The keywords at the Worldwide Developer’s Conference were “Continuity” and “Extensibility”. This means bringing all the Apple devices close together for a completely smooth experience. Yosemite will synchronize with the iOS mobile system through AirDrop file sharing, iMessage messaging, and the ability to make and take phone calls.
Yosemite also features a brand new look with a new typography, flatter icons, and translucent title bars as in Safari on iOS 7, the OS X has been completely revamped. The use of translucency is used throughout to emphasize content. The presence of app widgets in a slide-in panel draws resemblance to Windows Sidebar. Notification Center provides an at-a-glance Today view, just like iOS 7 does, and there’s a second list of app notifications and other key information.
Everything from Spotlight to the Mail app has been improved significantly in terms of functionality and usability. The Mail Drop feature prevents your email attachments from getting dropped in case they are of very big size. Safari now features significantly faster web app performance and has been redesigned with the interface being condensed to a single bar. While there were rumors of Siri integration in Yosemite, they all proved to be false. And perhaps there’s no need for such a feature in a laptop when one can easily type things out using the keyboard.

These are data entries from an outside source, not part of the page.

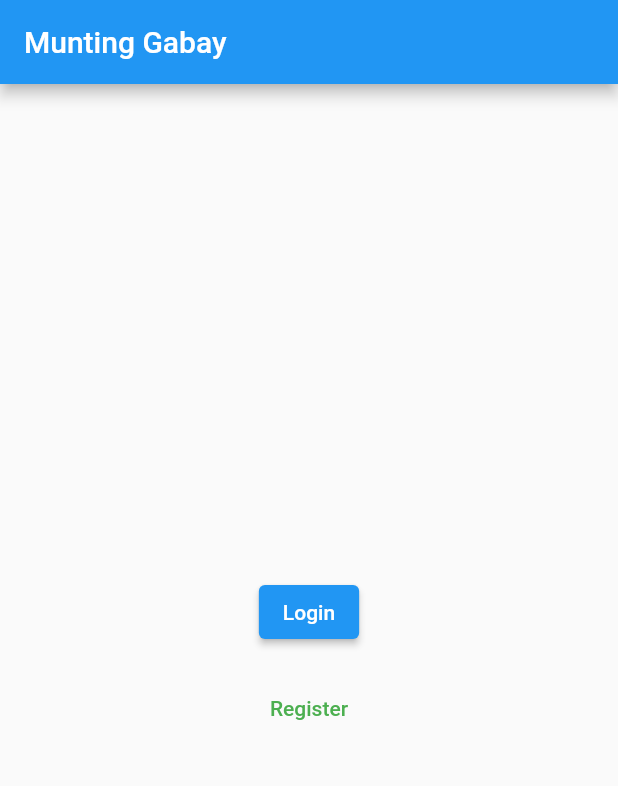
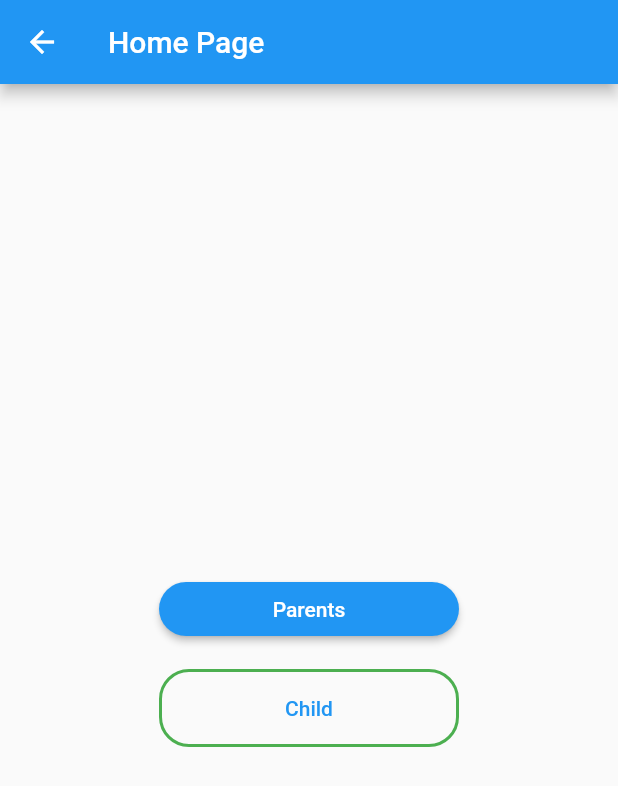
Before and after one commit to Captn-Jabby/Munting-Gabay, a Flutter app: the screen it shows after launch, after a tap on "Login", on a phone screen of 412 x 824 dp. Shown: the top 786 px of the screen. Run offline on Flutter 3.47's test engine with Material 2 defaults, Android fonts, the light colour scheme and no system bars.

Commit message:
Simple navigation added

```diff
--- /dev/null
+++ b/munting_gabay/lib/home_page.dart
@@ -0,0 +1,55 @@
+import 'package:flutter/material.dart';
+import 'package:munting_gabay/Kids_page.dart';
+
+import 'Parent_page.dart';
+
+class Homepage extends StatelessWidget {
+  @override
+  Widget build(BuildContext context) {
+    return Scaffold(
+      appBar: AppBar(
+        title: Text('Home Page'),
+      ),
+      body: Center(
+        child: Column(
+          mainAxisAlignment: MainAxisAlignment.center,
+          children: [
+            Container(
+              width: 200,
+              child: ElevatedButton(
+                onPressed: () {
+                  Navigator.push(
+                    context,
+                    MaterialPageRoute(builder: (context) => ParentPage()),
+                  );
+                },
+                style: ElevatedButton.styleFrom(
+                    primary: Colors.blue,
+                    onPrimary: Colors.white,
+                    shape: RoundedRectangleBorder(
+                        borderRadius: BorderRadius.circular(20))),
+                child: Text('Parents'),
+              ),
+            ),
+            SizedBox(height: 16),
+            Container(
+              width: 200,
+              decoration: BoxDecoration(
+                  border: Border.all(color: Colors.green, width: 2),
+                  borderRadius: BorderRadius.circular(20)),
+              child: TextButton(
+                onPressed: () {
+                  Navigator.push(
+                    context,
+                    MaterialPageRoute(builder: (context) => KidsPage()),
+                  );
+                },
+                child: Text('Child'),
+              ),
+            ),
+          ],
+        ),
+      ),
+    );
+  }
+}
--- a/munting_gabay/lib/main.dart
+++ b/munting_gabay/lib/main.dart
@@ -1,4 +1,5 @@
 import 'package:flutter/material.dart';
+import 'package:munting_gabay/home_page.dart';
 
 void main() {
   runApp(MyApp());
@@ -8,44 +9,64 @@ class MyApp extends StatelessWidget {
   @override
   Widget build(BuildContext context) {
     return MaterialApp(
-      title: 'Munting Gabay',
-      home: LoginPage(),
+      title: 'Image at Center Top',
+      home: LoginScreen(),
     );
   }
 }
 
-class LoginPage extends StatelessWidget {
+class LoginScreen extends StatelessWidget {
   @override
   Widget build(BuildContext context) {
     return Scaffold(
       appBar: AppBar(
-        title: Text('Munting Gabay'),
+        title: Text(' MUNTING GABAY'),
       ),
       body: Center(
-        child: Column(
+        child: Stack(
+          alignment: Alignment.topCenter,
+          children: [
+            // Image.asset(
+            //   'asset/A.png',
+            //   width: 200,
+            //   height: 200,
+            //   fit: BoxFit.cover,
+            // ),
+            Column(
               mainAxisAlignment: MainAxisAlignment.center,
               children: [
-            ElevatedButton(
+                Container(
+                  width: 200,
+                  child: ElevatedButton(
                     onPressed: () {
-                // TODO: Add login functionality here
-                print('Login button pressed!');
+                      Navigator.push(
+                        context,
+                        MaterialPageRoute(builder: (context) => Homepage()),
+                      );
                     },
                     style: ElevatedButton.styleFrom(
                         primary: Colors.blue,
                         onPrimary: Colors.white,
-              ),
+                        shape: RoundedRectangleBorder(
+                            borderRadius: BorderRadius.circular(20))),
                     child: Text('Login'),
                   ),
+                ),
                 SizedBox(height: 16),
-            TextButton(
+                Container(
+                  width: 200,
+                  decoration: BoxDecoration(
+                      borderRadius: BorderRadius.circular(20),
+                      border: Border.all(color: Colors.green)),
+                  child: TextButton(
                     onPressed: () {
                       // TODO: Add register functionality here
                       print('Register button pressed!');
                     },
-              style: TextButton.styleFrom(
-                primary: Colors.green,
+                    child: Text('Register'),
                   ),
-              child: Text('Register'),
+                ),
+              ],
             ),
           ],
         ),
--- a/munting_gabay/pubspec.yaml
+++ b/munting_gabay/pubspec.yaml
@@ -59,9 +59,8 @@ flutter:
   uses-material-design: true
 
   # To add assets to your application, add an assets section, like this:
-  # assets:
-  #   - images/a_dot_burr.jpeg
-  #   - images/a_dot_ham.jpeg
+  assets:
+    - assets/A.png
 
   # An image asset can refer to one or more resolution-specific "variants", see
   # https://flutter.dev/assets-and-images/#resolution-aware
```
Also changed, not shown: munting_gabay/lib/Kids_page.dart (added, +108 -0 lines), munting_gabay/lib/Parent_page.dart (added, +108 -0 lines), munting_gabay/assets/A.png (added). Lines whose indentation alone changed are shown as unchanged.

Though Yosemite is in the Beta testing stage with only the developers getting to use and test it, regular users can register themselves into the public beta program and test the OS out. This is the first time there has been a public beta of OS X since the first version back in 2000. An application within the OS allows for easy reporting of bugs. The users will get regular updates and will automatically get the official final release when it’s out this fall. Interestingly, like its predecessor Maverick, Yosemite is going to be free.